It’s an evolving work but I like the practical way that it’s organized, and that it’s not heavy (easy to digest, wiki format).
The abstract page sums the effort up pretty well:
The purpose of the Application Architecture Guide 2.0 is to improve your effectiveness building applications on the Microsoft platform. The primary audience is solution architects and developer leads. The guide will provide design-level guidance for the architecture and design of applications built on the .NET Framework. It focuses on the most common types of applications, partitioning application functionality into layers, components, and services, and walks through their key design characteristics.
- Canonical app frame – describes at a meta-level, the tiers and layers that an architect should consider. Each tier/layer will be described in terms of its focus, function, capabilities, common design patterns and technologies.

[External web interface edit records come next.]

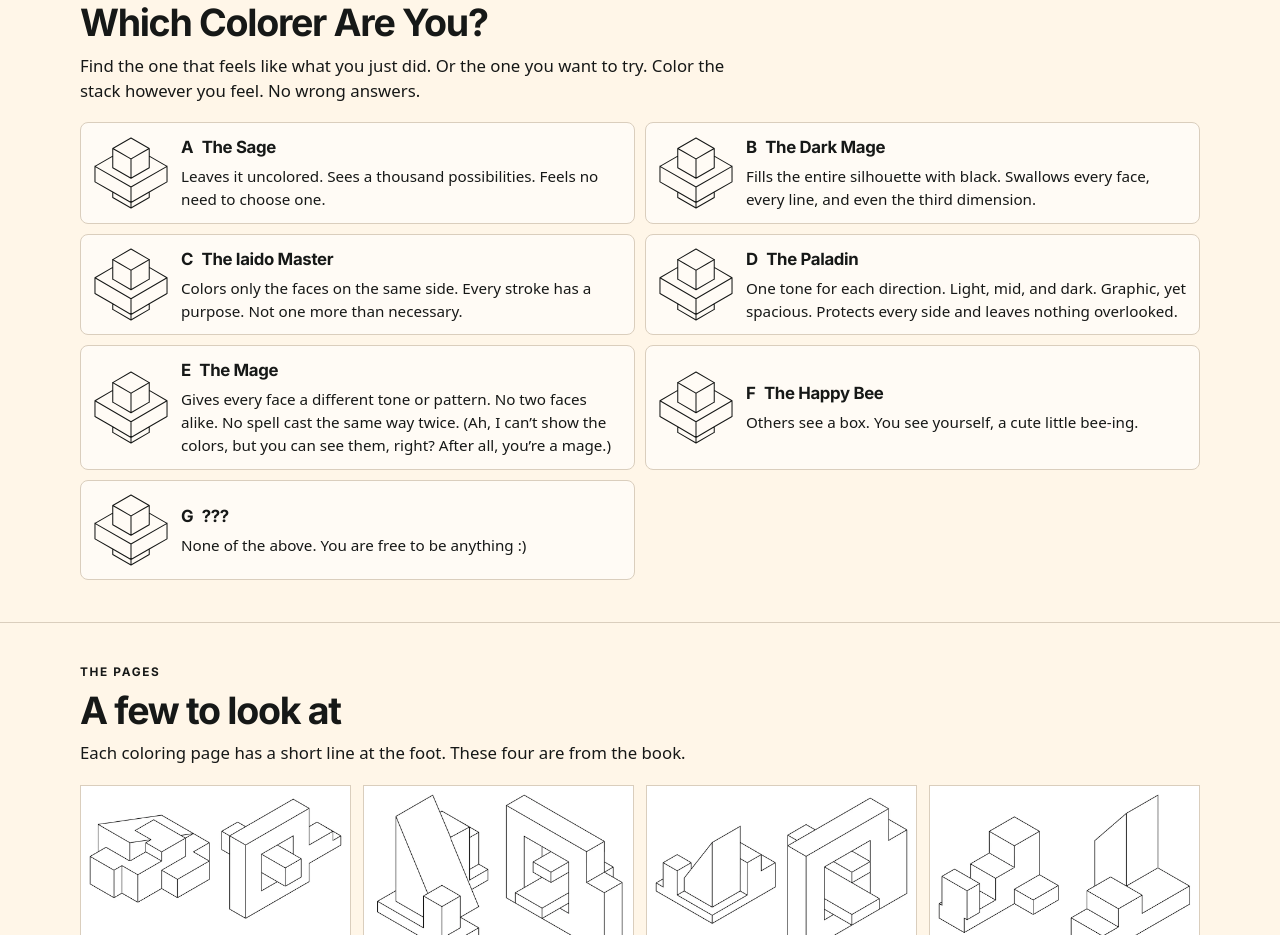
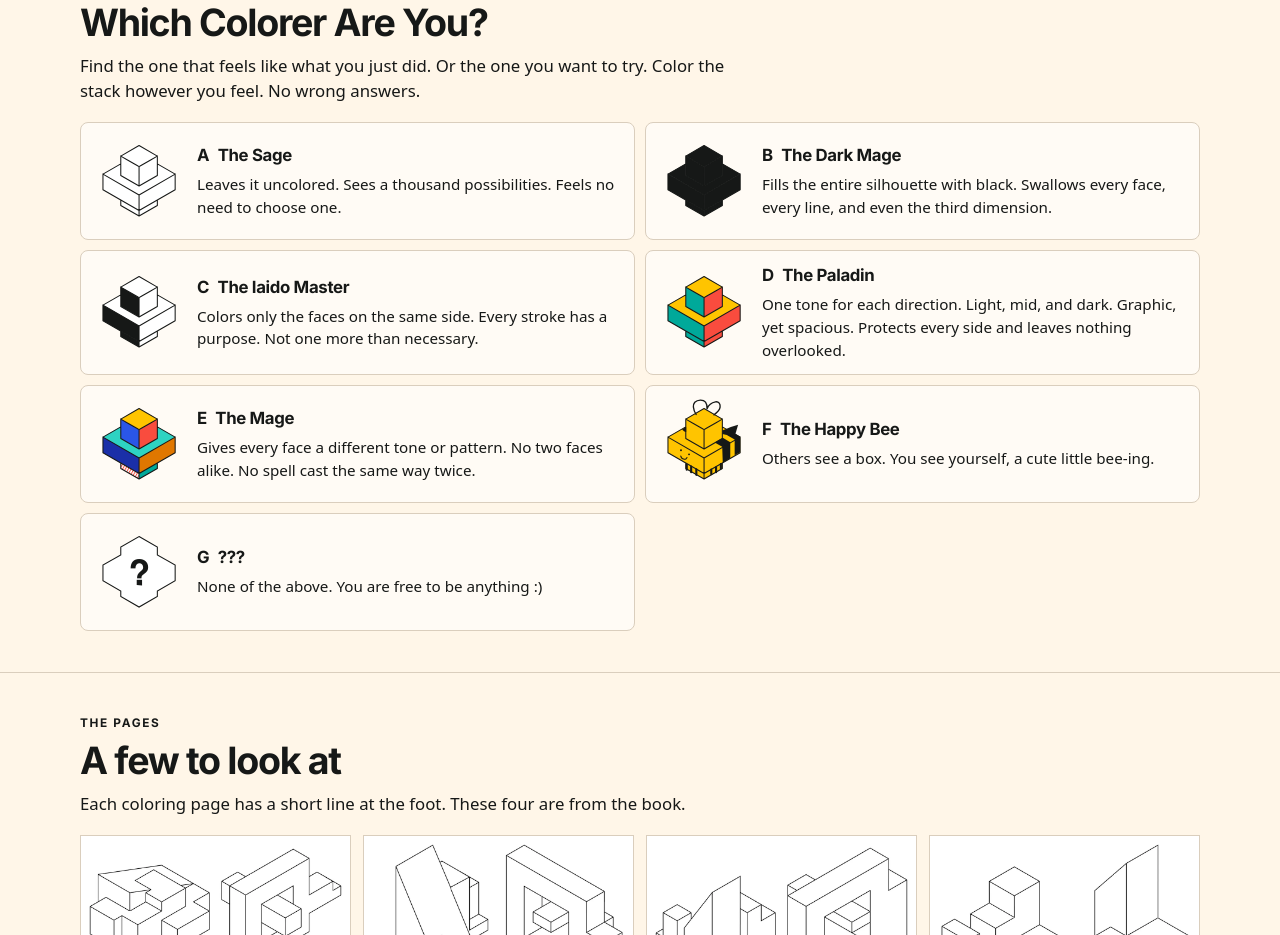
Before and after one commit to coldsun-lab/color-in-3d, a plain HTML site: page index.html in a window 1280 px wide. Shown: the part 2235-3170 px from the top of the page. Drawn offline with Linux system fonts and the light colour scheme.

Commit message:
Color the "Which Colorer Are You?" type icons
Give each type its own icon instead of the shared line-only stack:
A-E colored per their descriptions, F redrawn as the Happy Bee,
G as the stack outline with a question mark. Drop the Mage's
"can't show the colors" aside now that the web page shows color.

Co-Authored-By: Claude Opus 5.5 <noreply@anthropic.com>

```diff
--- a/index.html
+++ b/index.html
@@ -219,49 +219,49 @@
         </div>
         <ol class="types">
           <li>
-            <img class="type-icon" src="assets/stack.svg" alt="" width="308" height="301" loading="lazy">
+            <img class="type-icon" src="assets/type-a.svg" alt="" width="480" height="480" loading="lazy">
             <div>
               <h3><span class="letter">A</span> The Sage</h3>
               <p>Leaves it uncolored. Sees a thousand possibilities. Feels no need to choose one.</p>
             </div>
           </li>
           <li>
-            <img class="type-icon" src="assets/stack.svg" alt="" width="308" height="301" loading="lazy">
+            <img class="type-icon" src="assets/type-b.svg" alt="" width="480" height="480" loading="lazy">
             <div>
               <h3><span class="letter">B</span> The Dark Mage</h3>
               <p>Fills the entire silhouette with black. Swallows every face, every line, and even the third dimension.</p>
             </div>
           </li>
           <li>
-            <img class="type-icon" src="assets/stack.svg" alt="" width="308" height="301" loading="lazy">
+            <img class="type-icon" src="assets/type-c.svg" alt="" width="480" height="480" loading="lazy">
             <div>
               <h3><span class="letter">C</span> The Iaido Master</h3>
               <p>Colors only the faces on the same side. Every stroke has a purpose. Not one more than necessary.</p>
             </div>
           </li>
           <li>
-            <img class="type-icon" src="assets/stack.svg" alt="" width="308" height="301" loading="lazy">
+            <img class="type-icon" src="assets/type-d.svg" alt="" width="480" height="480" loading="lazy">
             <div>
               <h3><span class="letter">D</span> The Paladin</h3>
               <p>One tone for each direction. Light, mid, and dark. Graphic, yet spacious. Protects every side and leaves nothing overlooked.</p>
             </div>
           </li>
           <li>
-            <img class="type-icon" src="assets/stack.svg" alt="" width="308" height="301" loading="lazy">
+            <img class="type-icon" src="assets/type-e.svg" alt="" width="480" height="480" loading="lazy">
             <div>
               <h3><span class="letter">E</span> The Mage</h3>
-              <p>Gives every face a different tone or pattern. No two faces alike. No spell cast the same way twice. (Ah, I can’t show the colors, but you can see them, right? After all, you’re a mage.)</p>
+              <p>Gives every face a different tone or pattern. No two faces alike. No spell cast the same way twice.</p>
             </div>
           </li>
           <li>
-            <img class="type-icon" src="assets/stack.svg" alt="" width="308" height="301" loading="lazy">
+            <img class="type-icon" src="assets/type-f.svg" alt="" width="480" height="480" loading="lazy">
             <div>
               <h3><span class="letter">F</span> The Happy Bee</h3>
               <p>Others see a box. You see yourself, a cute little bee-ing.</p>
             </div>
           </li>
           <li>
-            <img class="type-icon" src="assets/stack.svg" alt="" width="308" height="301" loading="lazy">
+            <img class="type-icon" src="assets/type-g.svg" alt="" width="480" height="480" loading="lazy">
             <div>
               <h3><span class="letter">G</span> ???</h3>
               <p>None of the above. You are free to be anything :)</p>
--- a/style.css
+++ b/style.css
@@ -248,12 +248,12 @@ html[lang|="zh"] .share-zh { display: inline; }
 .types { display: grid; gap: 10px; }
 .types li {
   display: grid;
-  grid-template-columns: 76px minmax(0, 1fr);
+  grid-template-columns: 92px minmax(0, 1fr);
   gap: 12px;
   align-items: center;
   padding: 12px;
 }
-.type-icon { width: 76px; height: auto; }
+.type-icon { width: 92px; height: auto; }
 .types p { font-size: 0.95rem; }
 .letter { margin-right: 0.3rem; }
 
```
Also changed, not shown: assets/type-a.svg (added), assets/type-b.svg (added), assets/type-c.svg (added), assets/type-d.svg (added), assets/type-e.svg (added), assets/type-f.svg (added), assets/type-g.svg (added).
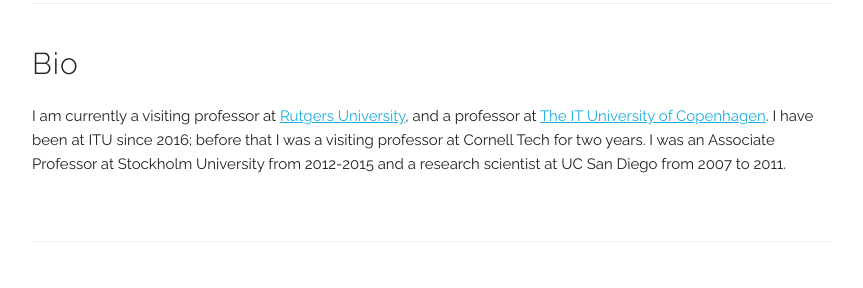
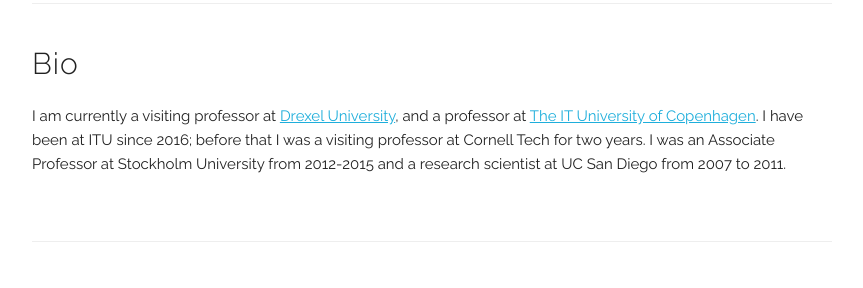
Before and after one commit to barkhuus/barkhuus.github.io, a Jekyll site: the page built from index.html, in a window 1280 px wide and 900 px high. Shown: the part 398-686 px from the top of the window, without its empty margins (208-1071 px from the left). Built offline with Jekyll 4.4.1, drawn with Linux system fonts in a browser that asks for light colours.

Commit message:
Update index.html

```diff
--- a/index.html
+++ b/index.html
@@ -9,7 +9,7 @@
   <a href="" target="_blank"></a>
 
   <p>
-  I am currently a visiting professor at <a href="http://rutgers.edu" target="_blank">Rutgers University</a>, and a professor at <a href="http://www.itu.dk/" target="_blank">The IT University of Copenhagen</a>. I have been at ITU since 2016; before that I was a visiting professor at Cornell Tech for two years. I was an Associate Professor at Stockholm University from 2012-2015 and a research scientist at UC San Diego from 2007 to 2011.
+  I am currently a visiting professor at <a href="http://drexel.edu" target="_blank">Drexel University</a>, and a professor at <a href="http://www.itu.dk/" target="_blank">The IT University of Copenhagen</a>. I have been at ITU since 2016; before that I was a visiting professor at Cornell Tech for two years. I was an Associate Professor at Stockholm University from 2012-2015 and a research scientist at UC San Diego from 2007 to 2011.
   </p>
 
 
```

- App Types – 5-7 canonical application archetypes to illustrate common application types. Each archetype will be described in terms of the target scenarios, technologies, patterns and infrastructure it contains. Each archetype will be mapped to the canonical app frame. They are illustrative of common app types and not comprehensive or definitive.
- Arch Frame – a common set of categories for hot spots for key engineering decisions.
- Quality Attributes – a set of qualities/abilities that shape your application architecture: performance, security, scalability, manageability, deployment, communication, etc.
- Principles, patterns and practices – Using the frames as backdrops, the guide will overlay relevant principles, patterns, and practices.
- Technologies and capabilities – a description/overview of the Microsoft custom app dev platform and the main technologies and capabilities within it.
That just sounds like informative reading, doesn’t it?
A couple of other reasons why I like this:
- The application types include mobile applications.
- There is a video section, that has videos on MVC and MVP.
- Has other interesting artifacts like cheat sheets, Explained pages, Guidelines, and How To’s.
- We’ll hopefully see this in book form.
So, check it out and see if this is a good effort.